• _HOW TO COMPLETE THIS TASK_
Nothing in the data may be altered; copy it all exactly.

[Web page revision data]
+===+

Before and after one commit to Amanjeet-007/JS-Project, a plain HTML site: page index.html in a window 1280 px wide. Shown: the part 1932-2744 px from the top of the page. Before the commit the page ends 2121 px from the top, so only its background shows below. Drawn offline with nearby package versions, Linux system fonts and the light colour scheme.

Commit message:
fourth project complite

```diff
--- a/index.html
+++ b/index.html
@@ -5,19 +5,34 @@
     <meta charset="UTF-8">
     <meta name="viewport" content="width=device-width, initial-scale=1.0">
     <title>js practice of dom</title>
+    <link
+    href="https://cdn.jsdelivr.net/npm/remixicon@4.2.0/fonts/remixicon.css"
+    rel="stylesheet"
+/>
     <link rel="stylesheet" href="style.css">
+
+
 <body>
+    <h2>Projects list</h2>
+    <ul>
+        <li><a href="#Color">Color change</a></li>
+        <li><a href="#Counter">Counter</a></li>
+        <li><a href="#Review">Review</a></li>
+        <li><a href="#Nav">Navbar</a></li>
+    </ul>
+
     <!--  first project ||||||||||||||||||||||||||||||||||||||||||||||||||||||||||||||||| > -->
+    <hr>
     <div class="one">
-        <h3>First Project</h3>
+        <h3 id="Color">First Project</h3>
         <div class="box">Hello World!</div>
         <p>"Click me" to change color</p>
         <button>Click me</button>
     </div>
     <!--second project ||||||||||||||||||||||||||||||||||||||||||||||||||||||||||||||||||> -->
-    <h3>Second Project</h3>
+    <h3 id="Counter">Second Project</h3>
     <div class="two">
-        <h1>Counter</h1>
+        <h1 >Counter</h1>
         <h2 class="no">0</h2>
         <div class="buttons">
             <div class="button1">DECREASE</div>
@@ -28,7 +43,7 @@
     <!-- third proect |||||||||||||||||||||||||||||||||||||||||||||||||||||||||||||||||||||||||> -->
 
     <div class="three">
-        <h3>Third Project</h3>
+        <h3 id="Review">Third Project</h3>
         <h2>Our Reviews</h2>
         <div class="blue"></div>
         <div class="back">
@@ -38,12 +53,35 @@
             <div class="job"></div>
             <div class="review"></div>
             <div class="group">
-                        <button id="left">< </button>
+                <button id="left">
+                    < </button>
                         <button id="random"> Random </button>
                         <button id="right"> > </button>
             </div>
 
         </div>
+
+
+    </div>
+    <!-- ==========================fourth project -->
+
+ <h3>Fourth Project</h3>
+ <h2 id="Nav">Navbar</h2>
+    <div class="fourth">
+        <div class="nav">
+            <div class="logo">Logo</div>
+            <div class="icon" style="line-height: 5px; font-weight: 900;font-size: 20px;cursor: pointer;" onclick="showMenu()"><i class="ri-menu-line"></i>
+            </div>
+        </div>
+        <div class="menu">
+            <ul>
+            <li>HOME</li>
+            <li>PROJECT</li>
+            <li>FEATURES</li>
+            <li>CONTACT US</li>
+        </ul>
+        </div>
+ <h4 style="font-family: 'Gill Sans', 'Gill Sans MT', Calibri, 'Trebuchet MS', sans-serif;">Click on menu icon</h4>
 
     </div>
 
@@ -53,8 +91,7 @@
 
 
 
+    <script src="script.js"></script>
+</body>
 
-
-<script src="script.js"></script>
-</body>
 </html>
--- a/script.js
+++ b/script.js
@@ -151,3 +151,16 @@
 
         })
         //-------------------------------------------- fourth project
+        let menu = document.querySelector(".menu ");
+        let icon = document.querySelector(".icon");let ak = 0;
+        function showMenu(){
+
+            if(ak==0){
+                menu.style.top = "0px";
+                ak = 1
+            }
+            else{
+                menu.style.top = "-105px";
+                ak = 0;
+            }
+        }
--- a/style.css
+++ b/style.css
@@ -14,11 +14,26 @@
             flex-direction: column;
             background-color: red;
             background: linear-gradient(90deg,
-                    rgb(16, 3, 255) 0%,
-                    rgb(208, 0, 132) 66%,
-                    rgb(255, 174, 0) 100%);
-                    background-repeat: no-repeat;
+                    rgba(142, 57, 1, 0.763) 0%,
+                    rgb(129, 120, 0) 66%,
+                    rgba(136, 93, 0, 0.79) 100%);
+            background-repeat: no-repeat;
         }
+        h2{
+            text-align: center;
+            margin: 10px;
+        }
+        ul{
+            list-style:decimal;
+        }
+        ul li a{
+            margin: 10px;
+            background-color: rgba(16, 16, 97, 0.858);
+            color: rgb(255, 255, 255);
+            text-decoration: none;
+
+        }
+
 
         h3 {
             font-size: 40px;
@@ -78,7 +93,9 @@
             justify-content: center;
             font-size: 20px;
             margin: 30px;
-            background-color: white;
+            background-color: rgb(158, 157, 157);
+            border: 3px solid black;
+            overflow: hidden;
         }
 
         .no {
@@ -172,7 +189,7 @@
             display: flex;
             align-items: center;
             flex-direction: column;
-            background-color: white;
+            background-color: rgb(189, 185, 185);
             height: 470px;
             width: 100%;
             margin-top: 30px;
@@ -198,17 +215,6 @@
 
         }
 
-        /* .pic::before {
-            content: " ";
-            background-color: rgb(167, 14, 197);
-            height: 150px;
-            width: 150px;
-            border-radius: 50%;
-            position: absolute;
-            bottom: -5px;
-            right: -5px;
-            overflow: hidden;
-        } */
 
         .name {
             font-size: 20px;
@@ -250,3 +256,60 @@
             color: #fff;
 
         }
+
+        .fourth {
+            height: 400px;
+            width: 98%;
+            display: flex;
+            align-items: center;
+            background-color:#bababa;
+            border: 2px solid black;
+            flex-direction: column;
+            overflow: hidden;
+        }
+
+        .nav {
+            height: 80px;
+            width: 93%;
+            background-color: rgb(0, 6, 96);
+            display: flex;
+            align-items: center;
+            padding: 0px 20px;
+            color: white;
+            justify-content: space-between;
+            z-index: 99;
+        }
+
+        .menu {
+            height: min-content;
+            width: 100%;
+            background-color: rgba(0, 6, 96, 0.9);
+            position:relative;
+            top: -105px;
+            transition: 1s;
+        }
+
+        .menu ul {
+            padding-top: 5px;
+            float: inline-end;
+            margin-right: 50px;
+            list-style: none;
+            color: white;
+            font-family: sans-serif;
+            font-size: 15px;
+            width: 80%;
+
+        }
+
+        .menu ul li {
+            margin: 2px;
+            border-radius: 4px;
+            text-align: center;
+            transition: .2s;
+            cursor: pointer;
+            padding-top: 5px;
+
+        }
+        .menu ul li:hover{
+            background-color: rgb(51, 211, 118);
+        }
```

+===+

• _WRITTEN SOLUTION_
Before and after one commit to Amanjeet-007/JS-Project, a plain HTML site: page index.html in a window 1280 px wide. Shown: the part 1932-2744 px from the top of the page. Before the commit the page ends 2121 px from the top, so only its background shows below. Drawn offline with nearby package versions, Linux system fonts and the light colour scheme.

Commit message:
fourth project complite

```diff
--- a/index.html
+++ b/index.html
@@ -5,19 +5,34 @@
     <meta charset="UTF-8">
     <meta name="viewport" content="width=device-width, initial-scale=1.0">
     <title>js practice of dom</title>
+    <link
+    href="https://cdn.jsdelivr.net/npm/remixicon@4.2.0/fonts/remixicon.css"
+    rel="stylesheet"
+/>
     <link rel="stylesheet" href="style.css">
+
+
 <body>
+    <h2>Projects list</h2>
+    <ul>
+        <li><a href="#Color">Color change</a></li>
+        <li><a href="#Counter">Counter</a></li>
+        <li><a href="#Review">Review</a></li>
+        <li><a href="#Nav">Navbar</a></li>
+    </ul>
+
     <!--  first project ||||||||||||||||||||||||||||||||||||||||||||||||||||||||||||||||| > -->
+    <hr>
     <div class="one">
-        <h3>First Project</h3>
+        <h3 id="Color">First Project</h3>
         <div class="box">Hello World!</div>
         <p>"Click me" to change color</p>
         <button>Click me</button>
     </div>
     <!--second project ||||||||||||||||||||||||||||||||||||||||||||||||||||||||||||||||||> -->
-    <h3>Second Project</h3>
+    <h3 id="Counter">Second Project</h3>
     <div class="two">
-        <h1>Counter</h1>
+        <h1 >Counter</h1>
         <h2 class="no">0</h2>
         <div class="buttons">
             <div class="button1">DECREASE</div>
@@ -28,7 +43,7 @@
     <!-- third proect |||||||||||||||||||||||||||||||||||||||||||||||||||||||||||||||||||||||||> -->
 
     <div class="three">
-        <h3>Third Project</h3>
+        <h3 id="Review">Third Project</h3>
         <h2>Our Reviews</h2>
         <div class="blue"></div>
         <div class="back">
@@ -38,12 +53,35 @@
             <div class="job"></div>
             <div class="review"></div>
             <div class="group">
-                        <button id="left">< </button>
+                <button id="left">
+                    < </button>
                         <button id="random"> Random </button>
                         <button id="right"> > </button>
             </div>
 
         </div>
+
+
+    </div>
+    <!-- ==========================fourth project -->
+
+ <h3>Fourth Project</h3>
+ <h2 id="Nav">Navbar</h2>
+    <div class="fourth">
+        <div class="nav">
+            <div class="logo">Logo</div>
+            <div class="icon" style="line-height: 5px; font-weight: 900;font-size: 20px;cursor: pointer;" onclick="showMenu()"><i class="ri-menu-line"></i>
+            </div>
+        </div>
+        <div class="menu">
+            <ul>
+            <li>HOME</li>
+            <li>PROJECT</li>
+            <li>FEATURES</li>
+            <li>CONTACT US</li>
+        </ul>
+        </div>
+ <h4 style="font-family: 'Gill Sans', 'Gill Sans MT', Calibri, 'Trebuchet MS', sans-serif;">Click on menu icon</h4>
 
     </div>
 
@@ -53,8 +91,7 @@
 
 
 
+    <script src="script.js"></script>
+</body>
 
-
-<script src="script.js"></script>
-</body>
 </html>
--- a/script.js
+++ b/script.js
@@ -151,3 +151,16 @@
 
         })
         //-------------------------------------------- fourth project
+        let menu = document.querySelector(".menu ");
+        let icon = document.querySelector(".icon");let ak = 0;
+        function showMenu(){
+
+            if(ak==0){
+                menu.style.top = "0px";
+                ak = 1
+            }
+            else{
+                menu.style.top = "-105px";
+                ak = 0;
+            }
+        }
--- a/style.css
+++ b/style.css
@@ -14,11 +14,26 @@
             flex-direction: column;
             background-color: red;
             background: linear-gradient(90deg,
-                    rgb(16, 3, 255) 0%,
-                    rgb(208, 0, 132) 66%,
-                    rgb(255, 174, 0) 100%);
-                    background-repeat: no-repeat;
+                    rgba(142, 57, 1, 0.763) 0%,
+                    rgb(129, 120, 0) 66%,
+                    rgba(136, 93, 0, 0.79) 100%);
+            background-repeat: no-repeat;
         }
+        h2{
+            text-align: center;
+            margin: 10px;
+        }
+        ul{
+            list-style:decimal;
+        }
+        ul li a{
+            margin: 10px;
+            background-color: rgba(16, 16, 97, 0.858);
+            color: rgb(255, 255, 255);
+            text-decoration: none;
+
+        }
+
 
         h3 {
             font-size: 40px;
@@ -78,7 +93,9 @@
             justify-content: center;
             font-size: 20px;
             margin: 30px;
-            background-color: white;
+            background-color: rgb(158, 157, 157);
+            border: 3px solid black;
+            overflow: hidden;
         }
 
         .no {
@@ -172,7 +189,7 @@
             display: flex;
             align-items: center;
             flex-direction: column;
-            background-color: white;
+            background-color: rgb(189, 185, 185);
             height: 470px;
             width: 100%;
             margin-top: 30px;
@@ -198,17 +215,6 @@
 
         }
 
-        /* .pic::before {
-            content: " ";
-            background-color: rgb(167, 14, 197);
-            height: 150px;
-            width: 150px;
-            border-radius: 50%;
-            position: absolute;
-            bottom: -5px;
-            right: -5px;
-            overflow: hidden;
-        } */
 
         .name {
             font-size: 20px;
@@ -250,3 +256,60 @@
             color: #fff;
 
         }
+
+        .fourth {
+            height: 400px;
+            width: 98%;
+            display: flex;
+            align-items: center;
+            background-color:#bababa;
+            border: 2px solid black;
+            flex-direction: column;
+            overflow: hidden;
+        }
+
+        .nav {
+            height: 80px;
+            width: 93%;
+            background-color: rgb(0, 6, 96);
+            display: flex;
+            align-items: center;
+            padding: 0px 20px;
+            color: white;
+            justify-content: space-between;
+            z-index: 99;
+        }
+
+        .menu {
+            height: min-content;
+            width: 100%;
+            background-color: rgba(0, 6, 96, 0.9);
+            position:relative;
+            top: -105px;
+            transition: 1s;
+        }
+
+        .menu ul {
+            padding-top: 5px;
+            float: inline-end;
+            margin-right: 50px;
+            list-style: none;
+            color: white;
+            font-family: sans-serif;
+            font-size: 15px;
+            width: 80%;
+
+        }
+
+        .menu ul li {
+            margin: 2px;
+            border-radius: 4px;
+            text-align: center;
+            transition: .2s;
+            cursor: pointer;
+            padding-top: 5px;
+
+        }
+        .menu ul li:hover{
+            background-color: rgb(51, 211, 118);
+        }
```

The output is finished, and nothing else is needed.